Some Rangers have been teaching the use of sticks to protect the bark of the tie-off trees.

Patrick Starich
(pjstarich) - MLife

Locale: N. Rocky Mountains
Bear Safety - A Conversational Guide for Scouts on 05/14/2009 20:24:08 MDT Print View

I've hung bags at Philmont on the cables and thought leaving the heavy ropes and sacks near the hanging sites for the duration of the treking season would sure lighten everyone's load. One way to reduce the bag raising effort and weight of the bagging system would be to use multiple smaller bags.

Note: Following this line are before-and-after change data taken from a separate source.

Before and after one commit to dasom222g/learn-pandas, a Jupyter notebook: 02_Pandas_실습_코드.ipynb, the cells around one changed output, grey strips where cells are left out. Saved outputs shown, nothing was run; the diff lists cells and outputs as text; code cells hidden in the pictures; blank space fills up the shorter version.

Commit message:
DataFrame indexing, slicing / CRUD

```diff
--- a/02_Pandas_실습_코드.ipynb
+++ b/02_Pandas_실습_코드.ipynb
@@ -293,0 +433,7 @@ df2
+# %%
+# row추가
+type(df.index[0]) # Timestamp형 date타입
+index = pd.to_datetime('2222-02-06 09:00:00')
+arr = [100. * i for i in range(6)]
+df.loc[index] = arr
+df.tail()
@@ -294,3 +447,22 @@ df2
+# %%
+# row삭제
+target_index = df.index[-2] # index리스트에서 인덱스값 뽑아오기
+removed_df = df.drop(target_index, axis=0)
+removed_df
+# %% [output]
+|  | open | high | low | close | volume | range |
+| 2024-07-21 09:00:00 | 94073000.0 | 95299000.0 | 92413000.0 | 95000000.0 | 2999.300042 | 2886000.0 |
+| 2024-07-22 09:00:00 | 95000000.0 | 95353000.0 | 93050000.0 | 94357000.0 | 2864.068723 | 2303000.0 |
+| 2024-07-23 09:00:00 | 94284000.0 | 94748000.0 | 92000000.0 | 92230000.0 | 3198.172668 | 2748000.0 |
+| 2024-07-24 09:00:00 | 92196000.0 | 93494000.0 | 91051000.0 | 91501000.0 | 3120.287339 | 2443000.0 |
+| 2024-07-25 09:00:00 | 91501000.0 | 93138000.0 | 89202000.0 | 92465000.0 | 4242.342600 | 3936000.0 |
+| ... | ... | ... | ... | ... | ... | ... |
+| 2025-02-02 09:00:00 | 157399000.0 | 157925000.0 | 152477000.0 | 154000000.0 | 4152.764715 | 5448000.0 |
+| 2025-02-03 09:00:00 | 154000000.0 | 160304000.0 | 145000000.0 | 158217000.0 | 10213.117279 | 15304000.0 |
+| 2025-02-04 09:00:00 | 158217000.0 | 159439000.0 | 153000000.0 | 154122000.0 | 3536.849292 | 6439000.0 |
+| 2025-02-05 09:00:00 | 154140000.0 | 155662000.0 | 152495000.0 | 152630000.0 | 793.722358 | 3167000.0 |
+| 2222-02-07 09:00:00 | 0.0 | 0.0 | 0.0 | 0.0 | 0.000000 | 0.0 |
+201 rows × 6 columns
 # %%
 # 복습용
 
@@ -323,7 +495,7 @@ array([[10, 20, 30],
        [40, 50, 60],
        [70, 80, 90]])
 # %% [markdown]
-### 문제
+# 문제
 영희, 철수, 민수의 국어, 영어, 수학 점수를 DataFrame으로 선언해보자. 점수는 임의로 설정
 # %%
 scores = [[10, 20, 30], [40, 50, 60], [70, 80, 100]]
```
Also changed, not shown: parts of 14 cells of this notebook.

Lighter cord and the carabiner would work just fine with lighter bags.

Bruce Tolley
(btolley) - M

Locale: San Francisco Bay Area
Bear Safety - A Conversational Guide for Scouts on 09/13/2009 19:35:00 MDT Print View

This Troop 111 document is full of sound advice but omits some key points about planning trips in bear country.

First, Scouters should check the regulations and guidelines of the wilderness area they are visiting.

For California, SierraWildBear will give you the recommendations/requirements for all the wilderness areas and national parks.
http://www.sierrawildbear.gov/

For many regions, the bears are learning how to get food that is hanging from trees and, much to the chagrin of those of us who want to go light, hard sided bear cannisters are required.

Second, if you really want to manage/reduce the risk of a bear encounter, go to places where there are fewer bears or the bears are less accustomed to acquiring thier food from humans. (Little Yosemite Valley comes to mind as a camping spot to avoid.)

Edited by btolley on 09/13/2009 22:45:44 MDT.

George Geist
(geist) - M

Locale: Smoky Mountains
Efficient, lightweight Philmont bear rope system on 10/01/2009 21:13:32 MDT Print View

Our Troop designed an efficient bear bagging system for our 2009 Philmont Trek that meets the following seven goals:

1. To create a system where a single person could raise and lower the bear bags and thus improve the safety, speed, and effort of the Philmont bear bagging.
2. Eliminate damage to Philmont’s trees caused by tying ropes to the trunk
3. Eliminate the potential of ropes getting tangled with other crews on the trunk
4. Eliminate the need to tie off to two different trees, which is done to decreases the possibility of a bear undoing one line and dropping the bags, but complicates the process of lowering the bags
5. Eliminate (or reduce) the need for an oops bag by making the main bags easy to raise
6. Simplify the process of sorting food, and gear from a single large bear bag back into the crew’s individual backpacks
7. Make the system stronger and weigh less than a single standard issue Philmont bear rope, which is 150ft of 1/4" nylon rope that weighs 2.5 lbs and has a tensile strength of 1200 pounds.

You can find a description and pictures of the system at
http://www.csm.ornl.gov/~geist/Philmont/

At this same URL you can also find an article on tips for using lightweight bear ropes in the standard "Philmont Way" bear bagging method.